This was kind of revelatory for me, because it explains my spending behavior when I have small windfalls of money. I often wonder “how did I end up broke again? I’m usually so good with money!”. It’s because I spend so much time otherwise denying myself, I indulge like crazy when I have access to lump sums of money. She also said something that spoke to my other destructive habits, that telling ourselves “I deserve a treat” is a dangerous justification for impulse buying. You deserve a treat when you have a bad day, you deserve a treat when you have a good one. This is twice fold as true when I have small windfalls, I tell myself “you’re usually so frugal, go head and buy yourself something nice gurrl”,
……….and then I steadily erode at what little windfall or savings I accumulate. It all makes sense now.
Anyway, rather than me trying to explain everything ver batim you can just listen to the recording.
She also mentioned some really simple first steps to take when confronting your debt :
#1 Remind yourself why what you’re doing is important to you, what all this means.

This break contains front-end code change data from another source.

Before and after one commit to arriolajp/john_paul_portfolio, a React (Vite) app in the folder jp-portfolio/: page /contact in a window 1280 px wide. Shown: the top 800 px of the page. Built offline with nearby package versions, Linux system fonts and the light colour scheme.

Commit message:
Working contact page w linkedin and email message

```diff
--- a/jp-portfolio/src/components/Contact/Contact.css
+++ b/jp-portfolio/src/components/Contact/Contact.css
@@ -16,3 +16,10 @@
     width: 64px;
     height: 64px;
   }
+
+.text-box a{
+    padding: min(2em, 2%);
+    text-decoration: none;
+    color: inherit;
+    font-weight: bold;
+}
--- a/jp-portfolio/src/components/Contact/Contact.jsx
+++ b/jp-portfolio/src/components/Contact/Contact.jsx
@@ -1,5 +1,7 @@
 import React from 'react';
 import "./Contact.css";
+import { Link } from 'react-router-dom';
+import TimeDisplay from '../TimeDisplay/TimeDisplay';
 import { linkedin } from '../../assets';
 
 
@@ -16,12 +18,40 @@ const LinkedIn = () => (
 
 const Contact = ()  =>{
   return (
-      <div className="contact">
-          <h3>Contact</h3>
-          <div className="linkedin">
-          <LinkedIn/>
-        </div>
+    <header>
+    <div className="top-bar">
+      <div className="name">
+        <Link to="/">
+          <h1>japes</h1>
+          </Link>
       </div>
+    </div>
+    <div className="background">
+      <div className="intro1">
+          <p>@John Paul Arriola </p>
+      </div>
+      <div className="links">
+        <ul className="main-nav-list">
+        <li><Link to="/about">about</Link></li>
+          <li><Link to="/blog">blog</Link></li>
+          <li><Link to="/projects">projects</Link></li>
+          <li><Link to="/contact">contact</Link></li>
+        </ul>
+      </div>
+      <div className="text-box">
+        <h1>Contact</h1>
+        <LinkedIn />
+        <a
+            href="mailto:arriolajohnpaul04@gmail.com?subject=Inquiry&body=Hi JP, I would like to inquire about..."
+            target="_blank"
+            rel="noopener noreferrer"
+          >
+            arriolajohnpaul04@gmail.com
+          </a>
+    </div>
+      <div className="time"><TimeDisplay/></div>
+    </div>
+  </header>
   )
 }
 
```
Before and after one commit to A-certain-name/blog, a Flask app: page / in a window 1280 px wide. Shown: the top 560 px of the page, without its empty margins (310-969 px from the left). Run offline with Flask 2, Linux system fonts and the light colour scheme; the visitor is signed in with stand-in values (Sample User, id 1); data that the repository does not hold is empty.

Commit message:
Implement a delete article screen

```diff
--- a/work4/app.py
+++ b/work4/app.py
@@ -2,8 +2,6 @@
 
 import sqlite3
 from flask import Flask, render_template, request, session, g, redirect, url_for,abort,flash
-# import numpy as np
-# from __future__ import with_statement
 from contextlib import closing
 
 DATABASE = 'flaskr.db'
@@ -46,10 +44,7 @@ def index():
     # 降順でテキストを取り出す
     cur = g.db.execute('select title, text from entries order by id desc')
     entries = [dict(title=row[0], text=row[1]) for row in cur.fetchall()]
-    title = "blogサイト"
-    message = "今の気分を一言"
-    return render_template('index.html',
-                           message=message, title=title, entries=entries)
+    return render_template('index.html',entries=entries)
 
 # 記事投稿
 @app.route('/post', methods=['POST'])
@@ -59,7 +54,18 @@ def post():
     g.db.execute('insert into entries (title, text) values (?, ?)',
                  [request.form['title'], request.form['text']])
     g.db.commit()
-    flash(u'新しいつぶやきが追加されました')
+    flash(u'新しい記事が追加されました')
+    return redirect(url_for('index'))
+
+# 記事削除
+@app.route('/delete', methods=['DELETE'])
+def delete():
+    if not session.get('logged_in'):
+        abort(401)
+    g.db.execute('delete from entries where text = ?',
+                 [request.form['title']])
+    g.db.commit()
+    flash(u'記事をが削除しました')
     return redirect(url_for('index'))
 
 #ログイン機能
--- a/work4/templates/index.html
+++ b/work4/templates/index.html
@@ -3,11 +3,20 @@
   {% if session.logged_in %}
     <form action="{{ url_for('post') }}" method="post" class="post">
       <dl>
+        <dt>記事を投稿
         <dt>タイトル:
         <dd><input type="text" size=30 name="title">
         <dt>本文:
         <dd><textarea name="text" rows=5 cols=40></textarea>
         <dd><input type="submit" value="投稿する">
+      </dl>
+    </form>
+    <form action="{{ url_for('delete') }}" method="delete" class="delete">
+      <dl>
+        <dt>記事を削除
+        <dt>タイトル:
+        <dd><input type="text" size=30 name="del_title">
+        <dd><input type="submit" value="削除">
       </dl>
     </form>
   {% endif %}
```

Who and what are you doing this for?
#2 Make a list or excel sheet listing everyone you owe money to, how much in total you owe, and the minimum payments they will accept for debt negotiation. This seems like a no-brainer, but when I tell you I was in a complete fog as to how to get started, believe me. I need to keep in mind I am completely re-learning everything I thought I knew about financial literacy, and I need things to be broken down into simple steps. This will work for me.
So, I am beginning to try and go through all of my over due bills, no matter how small…even the small fortune I think I owe to the Chicago Public Library for that ‘Green Eggs and Ham’ CD/Book combo I found under my sons bed last week, hell I might even pay back the money to the BMG music club for those 12 CD’s for a penny I got, back when I HAD to have the Soul For Real LP. While we’re on the subject of Excel sheets and how much we all hate them, you can bypass that and download these free financial worksheets (not sure if they’re editable or not) or just pop open Google Doc and get crackin.
* There are two programs to assist you with budgeting and debt repayment mentioned :
ReadyForZero.com (which I believe offers free & paid plans) and Youneedabudget.com (Budget software that allows a 34-Day Free Trail)